On Tuesday, the peso sunk to a fresh 12-year low against the greenback. Although this makes the remittances sent home by the millions of Filipinos working abroad, Emilio Neri, lead economist at Bank of the Philippine Islands, said inflation is negating this benefit.

Sponsored Content

About Sponsored Content This content was commissioned by Nikkei's Global Business Bureau.

You have {{numberArticlesLeft}} free article{{numberArticlesLeft-plural}} left this monthThis is your last free article this month

Stay ahead with our exclusives on Asia;
the most dynamic market in the world.

Stay ahead with our exclusives on Asia

Get trusted insights from experts within Asia itself.

Get trusted insights from experts
within Asia itself.

Get Unlimited access

You have {{numberArticlesLeft}} free article{{numberArticlesLeft-plural}} left this month

This is your last free article this month

Stay ahead with our exclusives on Asia; the most
dynamic market in the world
.
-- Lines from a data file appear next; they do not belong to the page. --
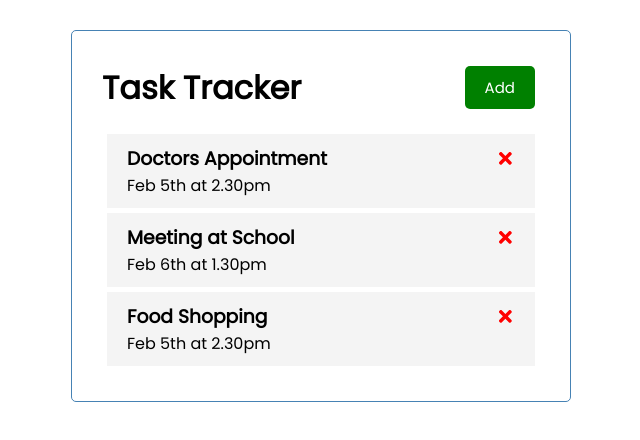
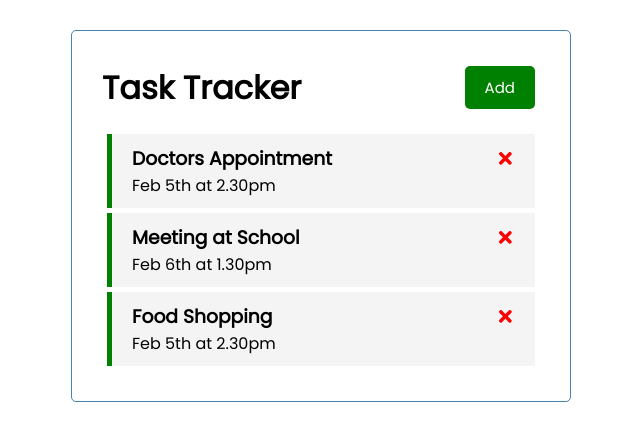
Before and after one commit to TechMi97/react-task-tracker, a React (Create React App) app: page / in a window 1280 px wide. Shown: the top 440 px of the page, without its empty margins (319-959 px from the left). Built offline with nearby package versions, Linux system fonts and the light colour scheme.

Commit message:
adding reminder toggle
toggle reminder CSS

```diff
--- a/src/App.js
+++ b/src/App.js
@@ -32,11 +32,16 @@
   setTasks(tasks.filter((task) => task.id!==id))
 }
 
+const toggleReminder = (id) => {
+  setTasks(tasks.map((task) => task.id===id
+  ?{ ...task, reminder: !task.reminder} : task))
+}
+
 
   return (
     <div className="container">
      <Header />
-     {tasks.length > 0 ? <Tasks tasks={tasks} onDelete={deleteTask}/>:
+     {tasks.length > 0 ? <Tasks tasks={tasks} onDelete={deleteTask} onToggle = {toggleReminder}/>:
      'No Tasks To show'}
     </div>
   );
--- a/src/components/Task.js
+++ b/src/components/Task.js
@@ -1,8 +1,10 @@
  import {FaTimes} from 'react-icons/fa'
 
- const Task = ( { task, onDelete} ) => {
+ const Task = ( { task, onDelete, onToggle} ) => {
   return (
-    <div className="task">
+    <div className={`task ${task.reminder ? 'reminder' :''}`}
+     onDoubleClick={ () => onToggle(task.id)} >
+
         <h3>{task.text}<FaTimes style={{color:
             'red', cursor:'pointer' }}
             onClick={() => onDelete(task.id)}
--- a/src/components/Tasks.js
+++ b/src/components/Tasks.js
@@ -1,10 +1,11 @@
 import { useState } from "react"
 import Task from './Task'
-const Tasks = ({tasks, onDelete}) => {
+const Tasks = ({tasks, onDelete, onToggle}) => {
   return (
     <>
         {tasks.map((task) => (
-            <Task key={task.id} task = {task} onDelete={onDelete}/>
+            <Task key={task.id} task = {task} onDelete={onDelete}
+            onToggle={onToggle}/>
         ))}
     </>
   )
```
Get trusted insights from experts
within Asia itself.

Try 3 months for $9

Offer ends October 31st

Your trial period has expired

You need a subscription to...

  • Read all stories with unlimited access
  • Use our mobile and tablet apps
See all offers and subscribe

Your full access to the Nikkei Asian Review has expired

You need a subscription to:

  • Read all stories with unlimited access
  • Use our mobile and tablet apps
See all offers
NAR on print phone, device, and tablet media